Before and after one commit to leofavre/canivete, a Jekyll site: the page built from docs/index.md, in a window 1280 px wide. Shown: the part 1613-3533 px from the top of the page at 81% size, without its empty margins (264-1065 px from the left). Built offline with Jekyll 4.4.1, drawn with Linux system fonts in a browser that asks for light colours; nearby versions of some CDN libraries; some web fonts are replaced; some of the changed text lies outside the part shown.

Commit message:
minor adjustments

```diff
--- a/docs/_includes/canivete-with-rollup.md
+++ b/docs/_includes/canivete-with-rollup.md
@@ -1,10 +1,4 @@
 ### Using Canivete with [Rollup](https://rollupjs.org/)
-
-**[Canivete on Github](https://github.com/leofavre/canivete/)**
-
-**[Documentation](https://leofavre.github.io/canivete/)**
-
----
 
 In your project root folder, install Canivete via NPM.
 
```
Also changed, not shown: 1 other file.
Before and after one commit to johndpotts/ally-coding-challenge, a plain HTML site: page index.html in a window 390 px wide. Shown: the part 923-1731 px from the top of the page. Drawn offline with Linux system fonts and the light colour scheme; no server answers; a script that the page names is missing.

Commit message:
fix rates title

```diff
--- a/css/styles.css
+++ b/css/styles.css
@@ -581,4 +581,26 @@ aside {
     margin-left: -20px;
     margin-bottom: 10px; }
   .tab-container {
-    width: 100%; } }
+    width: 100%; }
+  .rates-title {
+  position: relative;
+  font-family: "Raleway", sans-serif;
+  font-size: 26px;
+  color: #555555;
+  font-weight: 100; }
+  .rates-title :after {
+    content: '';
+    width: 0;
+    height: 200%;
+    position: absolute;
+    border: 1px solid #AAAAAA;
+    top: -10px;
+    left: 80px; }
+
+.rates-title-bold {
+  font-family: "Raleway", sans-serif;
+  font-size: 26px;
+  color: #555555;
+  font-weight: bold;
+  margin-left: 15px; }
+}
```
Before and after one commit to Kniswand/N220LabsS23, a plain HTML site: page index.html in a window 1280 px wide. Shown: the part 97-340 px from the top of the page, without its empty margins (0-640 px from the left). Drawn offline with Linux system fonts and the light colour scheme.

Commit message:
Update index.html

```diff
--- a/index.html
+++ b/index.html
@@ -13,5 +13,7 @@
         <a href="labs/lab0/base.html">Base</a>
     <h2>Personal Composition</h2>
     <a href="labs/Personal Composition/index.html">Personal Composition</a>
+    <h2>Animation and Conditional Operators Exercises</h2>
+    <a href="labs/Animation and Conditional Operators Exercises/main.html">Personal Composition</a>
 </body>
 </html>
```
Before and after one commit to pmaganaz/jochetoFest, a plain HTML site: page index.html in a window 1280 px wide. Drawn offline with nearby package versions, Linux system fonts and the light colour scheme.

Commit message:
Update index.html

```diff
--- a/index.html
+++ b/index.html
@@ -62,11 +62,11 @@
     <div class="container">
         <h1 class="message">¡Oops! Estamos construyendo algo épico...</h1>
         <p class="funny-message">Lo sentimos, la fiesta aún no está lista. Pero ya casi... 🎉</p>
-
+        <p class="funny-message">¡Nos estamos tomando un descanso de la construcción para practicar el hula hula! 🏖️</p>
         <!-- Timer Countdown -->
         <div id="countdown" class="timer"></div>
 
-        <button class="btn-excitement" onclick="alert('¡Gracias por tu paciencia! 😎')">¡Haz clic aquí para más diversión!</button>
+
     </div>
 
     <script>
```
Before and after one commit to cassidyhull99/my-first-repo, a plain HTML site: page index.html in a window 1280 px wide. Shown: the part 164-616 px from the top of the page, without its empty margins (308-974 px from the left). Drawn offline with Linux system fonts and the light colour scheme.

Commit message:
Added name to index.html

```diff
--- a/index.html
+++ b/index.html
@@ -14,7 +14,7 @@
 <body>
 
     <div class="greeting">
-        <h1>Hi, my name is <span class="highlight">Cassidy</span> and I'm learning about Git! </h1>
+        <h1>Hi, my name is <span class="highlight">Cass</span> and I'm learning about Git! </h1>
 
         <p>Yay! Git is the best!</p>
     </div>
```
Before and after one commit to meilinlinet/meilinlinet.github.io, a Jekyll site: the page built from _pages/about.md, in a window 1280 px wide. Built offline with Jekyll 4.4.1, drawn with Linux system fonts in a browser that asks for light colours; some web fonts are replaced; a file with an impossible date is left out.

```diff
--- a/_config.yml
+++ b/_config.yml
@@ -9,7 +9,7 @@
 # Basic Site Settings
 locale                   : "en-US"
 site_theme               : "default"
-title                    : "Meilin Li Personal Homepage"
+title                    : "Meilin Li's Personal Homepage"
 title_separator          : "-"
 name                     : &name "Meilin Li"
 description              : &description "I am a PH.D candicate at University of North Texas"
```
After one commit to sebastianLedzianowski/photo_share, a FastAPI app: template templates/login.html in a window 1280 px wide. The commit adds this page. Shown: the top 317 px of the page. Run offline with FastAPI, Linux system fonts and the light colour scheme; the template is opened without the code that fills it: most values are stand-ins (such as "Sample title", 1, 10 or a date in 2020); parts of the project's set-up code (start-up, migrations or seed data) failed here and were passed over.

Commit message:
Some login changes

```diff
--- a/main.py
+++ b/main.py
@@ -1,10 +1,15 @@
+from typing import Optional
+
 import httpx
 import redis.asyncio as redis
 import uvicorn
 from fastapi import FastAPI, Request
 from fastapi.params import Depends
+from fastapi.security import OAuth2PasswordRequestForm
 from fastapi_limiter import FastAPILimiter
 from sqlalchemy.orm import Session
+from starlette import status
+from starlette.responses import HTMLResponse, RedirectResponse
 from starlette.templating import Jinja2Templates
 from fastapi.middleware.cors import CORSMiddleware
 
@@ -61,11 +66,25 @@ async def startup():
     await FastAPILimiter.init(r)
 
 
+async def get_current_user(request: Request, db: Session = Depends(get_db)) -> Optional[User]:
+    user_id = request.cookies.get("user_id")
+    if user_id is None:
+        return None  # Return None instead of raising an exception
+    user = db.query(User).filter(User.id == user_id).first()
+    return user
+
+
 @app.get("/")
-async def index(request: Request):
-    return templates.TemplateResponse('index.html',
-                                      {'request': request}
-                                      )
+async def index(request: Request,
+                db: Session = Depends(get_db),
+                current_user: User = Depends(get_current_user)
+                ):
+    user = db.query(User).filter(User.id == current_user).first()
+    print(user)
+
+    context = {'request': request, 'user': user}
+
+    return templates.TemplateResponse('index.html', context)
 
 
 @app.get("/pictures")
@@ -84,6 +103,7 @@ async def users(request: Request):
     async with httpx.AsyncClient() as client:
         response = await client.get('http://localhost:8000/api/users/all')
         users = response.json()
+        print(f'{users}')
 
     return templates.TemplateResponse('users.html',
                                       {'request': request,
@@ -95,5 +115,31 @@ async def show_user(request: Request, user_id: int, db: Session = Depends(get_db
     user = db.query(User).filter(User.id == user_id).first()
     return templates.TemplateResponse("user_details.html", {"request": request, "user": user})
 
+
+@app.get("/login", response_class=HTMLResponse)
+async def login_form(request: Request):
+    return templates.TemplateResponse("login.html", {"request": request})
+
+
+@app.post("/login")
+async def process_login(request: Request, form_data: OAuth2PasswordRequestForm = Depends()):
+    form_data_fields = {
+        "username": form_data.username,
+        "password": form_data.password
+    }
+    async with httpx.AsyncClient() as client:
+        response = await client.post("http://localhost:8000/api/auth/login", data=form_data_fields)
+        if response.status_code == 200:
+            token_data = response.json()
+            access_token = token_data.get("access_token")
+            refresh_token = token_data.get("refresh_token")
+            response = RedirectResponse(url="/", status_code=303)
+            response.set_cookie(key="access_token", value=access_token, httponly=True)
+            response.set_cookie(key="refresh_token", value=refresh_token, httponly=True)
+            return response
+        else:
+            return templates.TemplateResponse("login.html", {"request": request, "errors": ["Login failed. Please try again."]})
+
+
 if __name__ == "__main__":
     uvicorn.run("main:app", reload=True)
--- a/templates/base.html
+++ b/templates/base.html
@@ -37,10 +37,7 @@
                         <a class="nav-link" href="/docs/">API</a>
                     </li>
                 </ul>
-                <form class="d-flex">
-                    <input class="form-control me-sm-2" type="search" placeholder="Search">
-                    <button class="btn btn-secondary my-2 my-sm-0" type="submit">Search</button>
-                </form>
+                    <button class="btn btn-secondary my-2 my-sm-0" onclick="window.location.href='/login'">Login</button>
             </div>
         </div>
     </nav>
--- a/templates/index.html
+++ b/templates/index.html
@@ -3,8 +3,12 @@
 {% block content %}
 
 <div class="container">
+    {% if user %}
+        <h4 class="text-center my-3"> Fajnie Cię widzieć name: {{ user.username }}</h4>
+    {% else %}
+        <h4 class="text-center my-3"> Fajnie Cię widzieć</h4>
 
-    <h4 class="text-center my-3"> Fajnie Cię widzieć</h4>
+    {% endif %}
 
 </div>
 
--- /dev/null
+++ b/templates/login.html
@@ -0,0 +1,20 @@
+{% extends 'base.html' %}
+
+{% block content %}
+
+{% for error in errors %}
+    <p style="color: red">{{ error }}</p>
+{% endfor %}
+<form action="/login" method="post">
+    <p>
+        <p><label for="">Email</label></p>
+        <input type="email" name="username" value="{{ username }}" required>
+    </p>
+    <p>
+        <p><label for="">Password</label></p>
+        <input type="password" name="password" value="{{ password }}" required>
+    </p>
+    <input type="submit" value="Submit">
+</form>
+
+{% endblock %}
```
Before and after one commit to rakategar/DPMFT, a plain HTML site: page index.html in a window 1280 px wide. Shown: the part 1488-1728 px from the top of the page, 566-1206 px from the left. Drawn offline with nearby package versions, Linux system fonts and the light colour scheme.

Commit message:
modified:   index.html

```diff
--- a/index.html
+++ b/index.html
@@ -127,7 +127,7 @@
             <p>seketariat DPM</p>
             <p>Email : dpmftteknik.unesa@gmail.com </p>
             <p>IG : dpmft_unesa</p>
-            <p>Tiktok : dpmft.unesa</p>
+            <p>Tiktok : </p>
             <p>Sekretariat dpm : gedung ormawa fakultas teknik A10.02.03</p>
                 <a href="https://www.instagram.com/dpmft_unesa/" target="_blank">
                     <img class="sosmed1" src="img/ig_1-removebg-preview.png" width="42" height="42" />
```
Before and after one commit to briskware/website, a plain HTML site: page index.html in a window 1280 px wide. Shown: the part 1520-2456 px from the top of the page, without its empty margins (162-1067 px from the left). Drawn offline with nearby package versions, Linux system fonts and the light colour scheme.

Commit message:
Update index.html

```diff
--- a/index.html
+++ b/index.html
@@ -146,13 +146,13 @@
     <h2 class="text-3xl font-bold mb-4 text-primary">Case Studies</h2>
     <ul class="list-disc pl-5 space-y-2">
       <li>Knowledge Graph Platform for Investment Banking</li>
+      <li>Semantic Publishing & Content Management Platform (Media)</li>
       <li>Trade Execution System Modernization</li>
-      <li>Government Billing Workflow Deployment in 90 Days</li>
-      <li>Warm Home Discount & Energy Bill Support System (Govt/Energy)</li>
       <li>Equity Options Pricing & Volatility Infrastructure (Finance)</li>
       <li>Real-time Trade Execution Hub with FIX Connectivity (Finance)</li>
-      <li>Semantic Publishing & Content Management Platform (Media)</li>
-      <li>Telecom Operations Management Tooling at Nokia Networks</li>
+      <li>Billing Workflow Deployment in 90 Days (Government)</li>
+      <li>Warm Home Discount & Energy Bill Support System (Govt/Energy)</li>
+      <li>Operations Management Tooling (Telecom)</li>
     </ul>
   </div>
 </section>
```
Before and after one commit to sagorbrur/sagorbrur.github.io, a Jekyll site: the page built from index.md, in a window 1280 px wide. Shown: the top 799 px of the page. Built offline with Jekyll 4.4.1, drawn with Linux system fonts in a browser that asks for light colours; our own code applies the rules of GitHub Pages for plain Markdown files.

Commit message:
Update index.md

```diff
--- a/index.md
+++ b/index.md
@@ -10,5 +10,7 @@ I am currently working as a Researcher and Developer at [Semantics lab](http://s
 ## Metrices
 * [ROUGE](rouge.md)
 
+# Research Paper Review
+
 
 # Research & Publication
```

# What to work on
Search the entries above for "return". Show every line that has it.

# Output of the exercise
+        return None  # Return None instead of raising an exception
+    return user
-    return templates.TemplateResponse('index.html',
+    return templates.TemplateResponse('index.html', context)
     return templates.TemplateResponse('users.html',
     return templates.TemplateResponse("user_details.html", {"request": request, "user": user})
+    return templates.TemplateResponse("login.html", {"request": request})
+            return response
+            return templates.TemplateResponse("login.html", {"request": request, "errors": ["Login failed. Please try again."]})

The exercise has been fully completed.